EXERCISE DETAILS
Filter the listing so that only lines with the word "diff" remain.

TASK INPUTS
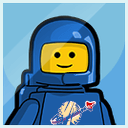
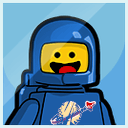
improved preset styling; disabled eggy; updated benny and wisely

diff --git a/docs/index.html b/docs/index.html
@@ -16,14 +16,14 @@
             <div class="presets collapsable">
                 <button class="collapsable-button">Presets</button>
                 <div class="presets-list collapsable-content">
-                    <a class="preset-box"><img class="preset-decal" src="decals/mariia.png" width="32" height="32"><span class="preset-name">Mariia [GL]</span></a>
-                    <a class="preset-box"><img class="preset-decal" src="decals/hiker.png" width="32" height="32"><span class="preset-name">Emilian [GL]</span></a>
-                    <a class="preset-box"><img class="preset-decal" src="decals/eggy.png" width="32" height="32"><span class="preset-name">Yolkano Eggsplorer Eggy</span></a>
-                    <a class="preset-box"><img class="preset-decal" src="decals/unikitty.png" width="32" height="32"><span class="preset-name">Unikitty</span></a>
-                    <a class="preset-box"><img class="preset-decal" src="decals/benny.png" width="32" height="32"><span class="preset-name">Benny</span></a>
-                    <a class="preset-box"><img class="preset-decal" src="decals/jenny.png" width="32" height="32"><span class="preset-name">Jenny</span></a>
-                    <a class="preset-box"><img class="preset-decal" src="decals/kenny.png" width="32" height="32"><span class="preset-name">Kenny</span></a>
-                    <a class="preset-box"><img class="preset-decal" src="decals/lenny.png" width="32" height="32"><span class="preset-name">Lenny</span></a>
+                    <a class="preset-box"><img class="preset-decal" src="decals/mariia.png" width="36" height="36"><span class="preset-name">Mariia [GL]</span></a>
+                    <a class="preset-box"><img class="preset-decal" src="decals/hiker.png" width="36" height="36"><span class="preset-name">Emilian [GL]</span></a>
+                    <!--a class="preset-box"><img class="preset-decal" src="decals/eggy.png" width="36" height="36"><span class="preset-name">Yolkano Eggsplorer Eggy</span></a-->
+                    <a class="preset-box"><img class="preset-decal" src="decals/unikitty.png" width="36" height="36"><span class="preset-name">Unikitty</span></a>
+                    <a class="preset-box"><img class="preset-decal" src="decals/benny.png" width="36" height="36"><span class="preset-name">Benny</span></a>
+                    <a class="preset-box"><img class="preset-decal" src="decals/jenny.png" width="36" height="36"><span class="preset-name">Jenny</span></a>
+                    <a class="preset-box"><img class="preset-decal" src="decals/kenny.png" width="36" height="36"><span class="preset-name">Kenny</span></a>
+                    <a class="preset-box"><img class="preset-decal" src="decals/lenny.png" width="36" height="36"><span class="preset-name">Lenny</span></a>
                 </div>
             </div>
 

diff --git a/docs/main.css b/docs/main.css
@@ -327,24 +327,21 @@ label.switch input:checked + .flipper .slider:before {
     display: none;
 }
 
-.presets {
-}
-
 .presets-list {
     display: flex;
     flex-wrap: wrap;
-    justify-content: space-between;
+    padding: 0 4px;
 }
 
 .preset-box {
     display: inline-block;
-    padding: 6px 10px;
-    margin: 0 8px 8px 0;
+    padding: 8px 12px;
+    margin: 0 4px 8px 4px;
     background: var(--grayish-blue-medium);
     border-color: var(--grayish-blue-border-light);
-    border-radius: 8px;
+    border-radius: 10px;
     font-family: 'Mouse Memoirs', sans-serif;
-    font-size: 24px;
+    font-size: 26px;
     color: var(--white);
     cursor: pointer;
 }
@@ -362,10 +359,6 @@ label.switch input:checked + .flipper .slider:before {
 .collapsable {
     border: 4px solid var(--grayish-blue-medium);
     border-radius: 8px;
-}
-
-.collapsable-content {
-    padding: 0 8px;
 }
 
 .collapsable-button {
...
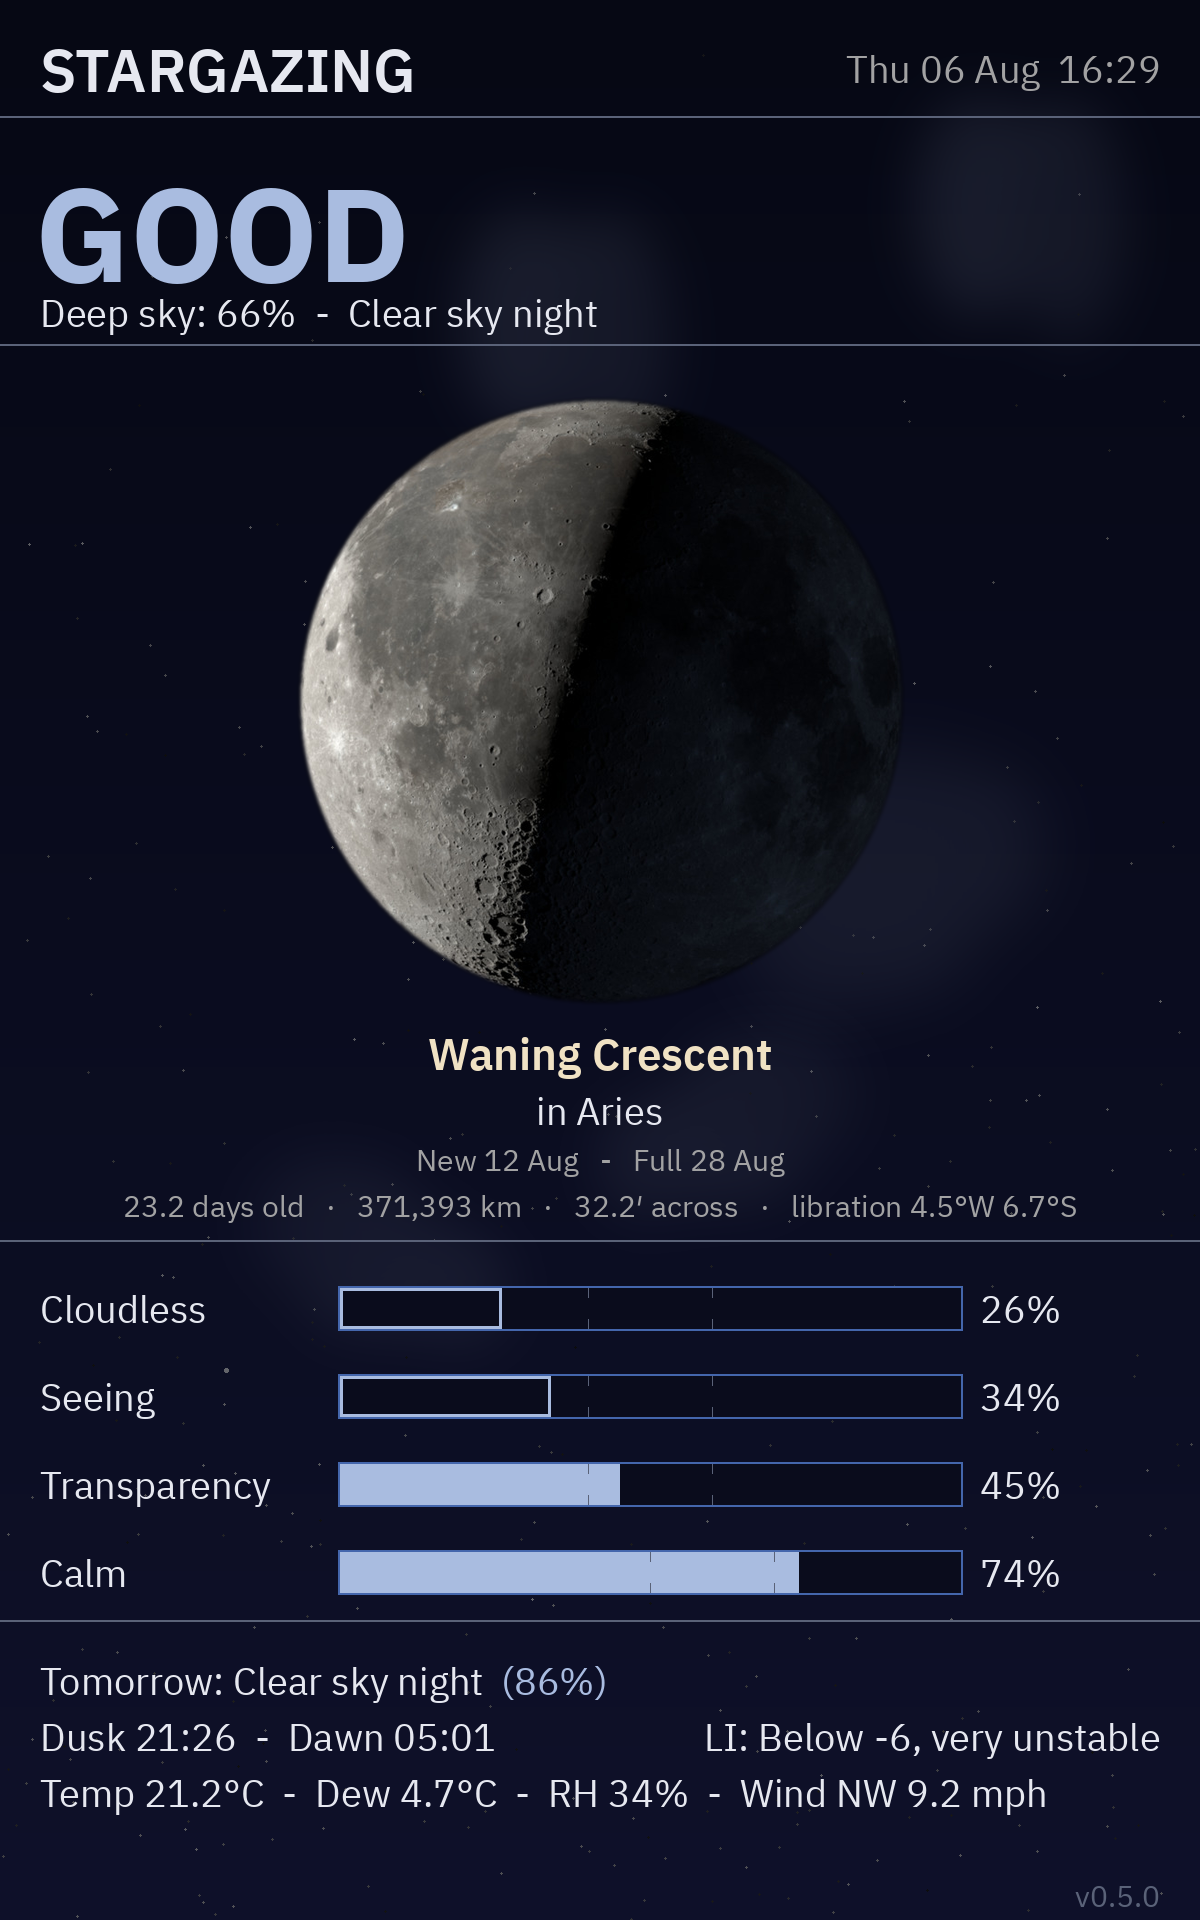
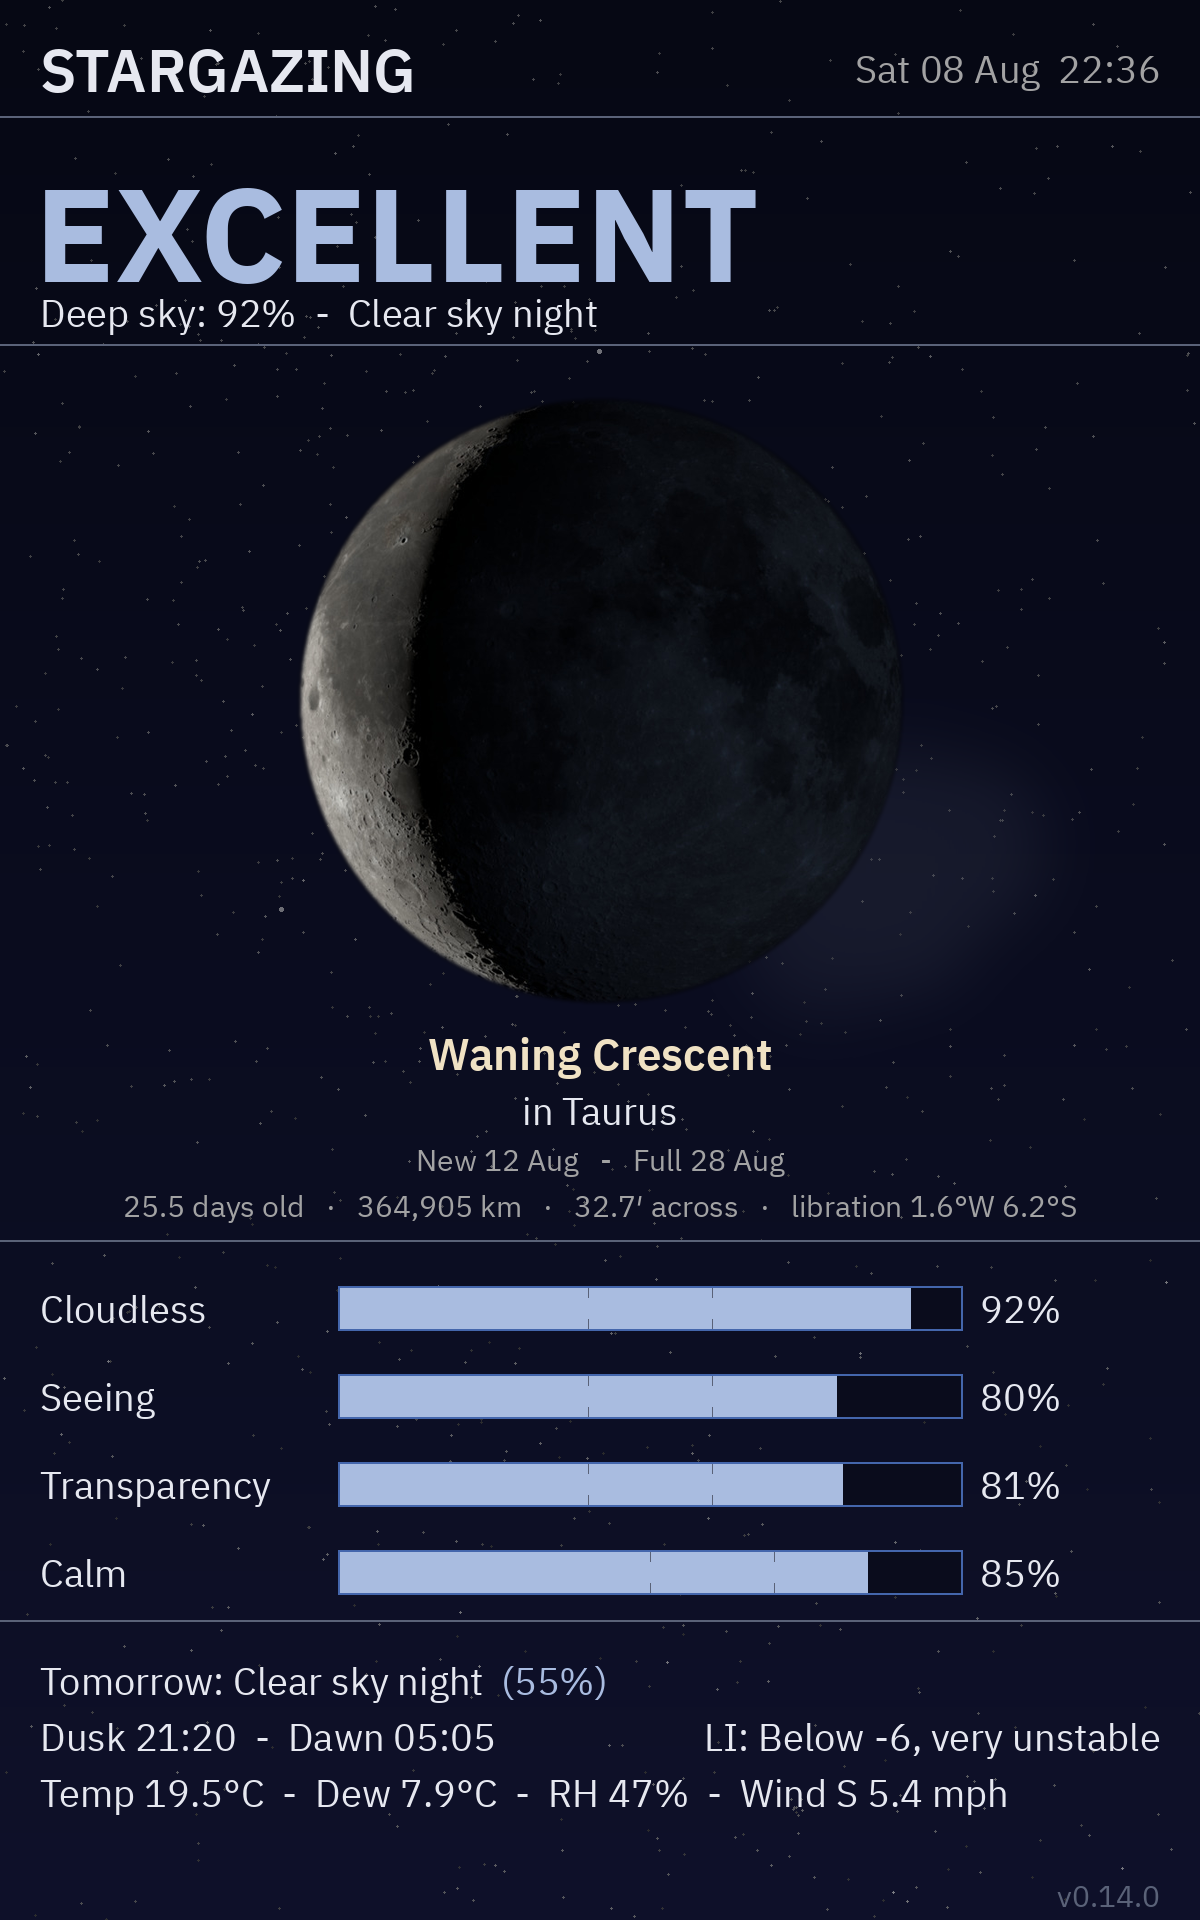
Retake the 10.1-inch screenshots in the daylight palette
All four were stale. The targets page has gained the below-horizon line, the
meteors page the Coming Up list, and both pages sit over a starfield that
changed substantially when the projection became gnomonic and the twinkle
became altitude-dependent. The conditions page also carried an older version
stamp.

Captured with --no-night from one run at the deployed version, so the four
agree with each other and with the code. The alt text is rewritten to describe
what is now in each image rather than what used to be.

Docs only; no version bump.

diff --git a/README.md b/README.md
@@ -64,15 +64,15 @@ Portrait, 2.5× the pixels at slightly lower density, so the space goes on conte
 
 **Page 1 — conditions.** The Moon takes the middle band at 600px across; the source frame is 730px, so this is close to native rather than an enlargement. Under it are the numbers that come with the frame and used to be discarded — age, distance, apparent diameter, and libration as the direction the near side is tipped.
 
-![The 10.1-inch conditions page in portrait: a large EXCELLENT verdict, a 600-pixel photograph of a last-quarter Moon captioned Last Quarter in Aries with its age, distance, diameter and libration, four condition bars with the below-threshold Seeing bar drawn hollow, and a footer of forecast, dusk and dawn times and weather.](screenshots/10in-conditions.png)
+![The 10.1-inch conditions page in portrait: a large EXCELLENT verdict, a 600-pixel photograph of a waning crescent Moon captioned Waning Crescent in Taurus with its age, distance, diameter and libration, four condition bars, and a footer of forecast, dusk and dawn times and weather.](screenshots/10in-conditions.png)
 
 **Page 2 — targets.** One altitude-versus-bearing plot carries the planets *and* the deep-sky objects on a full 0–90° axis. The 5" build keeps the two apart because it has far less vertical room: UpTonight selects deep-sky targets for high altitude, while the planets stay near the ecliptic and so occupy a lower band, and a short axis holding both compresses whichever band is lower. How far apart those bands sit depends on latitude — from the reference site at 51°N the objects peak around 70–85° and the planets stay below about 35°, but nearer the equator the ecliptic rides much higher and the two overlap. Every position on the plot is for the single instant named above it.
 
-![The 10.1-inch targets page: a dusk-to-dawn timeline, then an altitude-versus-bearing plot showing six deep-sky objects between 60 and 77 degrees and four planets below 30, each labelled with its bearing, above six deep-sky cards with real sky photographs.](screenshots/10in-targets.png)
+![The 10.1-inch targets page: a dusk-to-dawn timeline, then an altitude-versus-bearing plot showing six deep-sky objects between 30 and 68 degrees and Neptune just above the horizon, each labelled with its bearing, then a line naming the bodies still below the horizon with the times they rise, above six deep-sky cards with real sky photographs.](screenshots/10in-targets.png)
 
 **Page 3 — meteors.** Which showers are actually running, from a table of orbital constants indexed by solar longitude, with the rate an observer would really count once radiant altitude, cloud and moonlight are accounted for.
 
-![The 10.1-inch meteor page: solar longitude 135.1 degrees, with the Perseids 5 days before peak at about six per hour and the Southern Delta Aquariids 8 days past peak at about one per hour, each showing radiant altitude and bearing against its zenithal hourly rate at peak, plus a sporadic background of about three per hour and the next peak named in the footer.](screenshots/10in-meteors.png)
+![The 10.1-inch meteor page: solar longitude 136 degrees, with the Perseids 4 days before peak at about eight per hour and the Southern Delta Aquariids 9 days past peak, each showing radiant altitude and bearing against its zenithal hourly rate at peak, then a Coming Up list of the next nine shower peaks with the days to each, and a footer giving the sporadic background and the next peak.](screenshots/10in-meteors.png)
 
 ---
---
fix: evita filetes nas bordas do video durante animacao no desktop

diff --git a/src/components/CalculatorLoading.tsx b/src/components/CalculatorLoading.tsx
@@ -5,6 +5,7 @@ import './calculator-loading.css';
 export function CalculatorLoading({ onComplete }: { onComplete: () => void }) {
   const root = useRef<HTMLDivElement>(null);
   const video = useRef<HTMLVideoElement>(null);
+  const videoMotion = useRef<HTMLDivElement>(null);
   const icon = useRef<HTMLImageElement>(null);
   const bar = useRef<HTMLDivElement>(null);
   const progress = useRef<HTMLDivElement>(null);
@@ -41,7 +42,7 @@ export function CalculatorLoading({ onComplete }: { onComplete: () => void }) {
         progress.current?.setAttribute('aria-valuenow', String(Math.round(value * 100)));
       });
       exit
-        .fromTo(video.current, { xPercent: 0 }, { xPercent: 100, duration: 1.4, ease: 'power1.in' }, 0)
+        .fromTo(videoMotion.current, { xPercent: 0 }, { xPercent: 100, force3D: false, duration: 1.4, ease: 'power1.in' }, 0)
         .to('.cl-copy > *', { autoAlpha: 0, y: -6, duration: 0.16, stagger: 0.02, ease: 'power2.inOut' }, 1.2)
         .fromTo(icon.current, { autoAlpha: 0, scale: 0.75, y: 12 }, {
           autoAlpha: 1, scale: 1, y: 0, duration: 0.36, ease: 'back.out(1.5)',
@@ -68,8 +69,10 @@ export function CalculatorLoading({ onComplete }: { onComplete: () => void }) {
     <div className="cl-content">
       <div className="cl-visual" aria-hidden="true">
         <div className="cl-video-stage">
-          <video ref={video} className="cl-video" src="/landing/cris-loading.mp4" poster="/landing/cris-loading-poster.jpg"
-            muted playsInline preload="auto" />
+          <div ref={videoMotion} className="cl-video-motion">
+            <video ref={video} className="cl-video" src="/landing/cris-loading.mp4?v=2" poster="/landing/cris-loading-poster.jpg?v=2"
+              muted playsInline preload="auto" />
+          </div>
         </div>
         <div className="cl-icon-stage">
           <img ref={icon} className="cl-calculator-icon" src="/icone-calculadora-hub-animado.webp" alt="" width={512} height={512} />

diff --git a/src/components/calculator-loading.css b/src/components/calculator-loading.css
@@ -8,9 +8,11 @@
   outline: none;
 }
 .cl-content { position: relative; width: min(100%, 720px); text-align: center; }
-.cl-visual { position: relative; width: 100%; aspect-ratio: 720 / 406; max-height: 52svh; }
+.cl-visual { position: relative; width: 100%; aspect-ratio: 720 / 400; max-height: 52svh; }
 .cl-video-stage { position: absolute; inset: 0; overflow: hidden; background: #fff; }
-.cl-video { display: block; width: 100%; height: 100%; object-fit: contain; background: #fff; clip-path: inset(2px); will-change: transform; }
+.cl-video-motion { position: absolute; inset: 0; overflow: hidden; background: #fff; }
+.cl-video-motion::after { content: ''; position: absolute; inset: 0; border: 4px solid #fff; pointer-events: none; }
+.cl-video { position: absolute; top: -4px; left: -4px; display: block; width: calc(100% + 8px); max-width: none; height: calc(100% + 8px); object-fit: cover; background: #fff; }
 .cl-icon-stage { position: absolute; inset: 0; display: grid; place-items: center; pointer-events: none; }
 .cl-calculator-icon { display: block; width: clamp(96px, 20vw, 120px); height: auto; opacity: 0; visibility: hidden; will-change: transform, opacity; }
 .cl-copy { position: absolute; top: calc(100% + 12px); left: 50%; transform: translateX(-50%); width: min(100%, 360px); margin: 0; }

TASK ANSWER
diff --git a/docs/index.html b/docs/index.html
diff --git a/docs/main.css b/docs/main.css
diff --git a/README.md b/README.md
diff --git a/src/components/CalculatorLoading.tsx b/src/components/CalculatorLoading.tsx
diff --git a/src/components/calculator-loading.css b/src/components/calculator-loading.css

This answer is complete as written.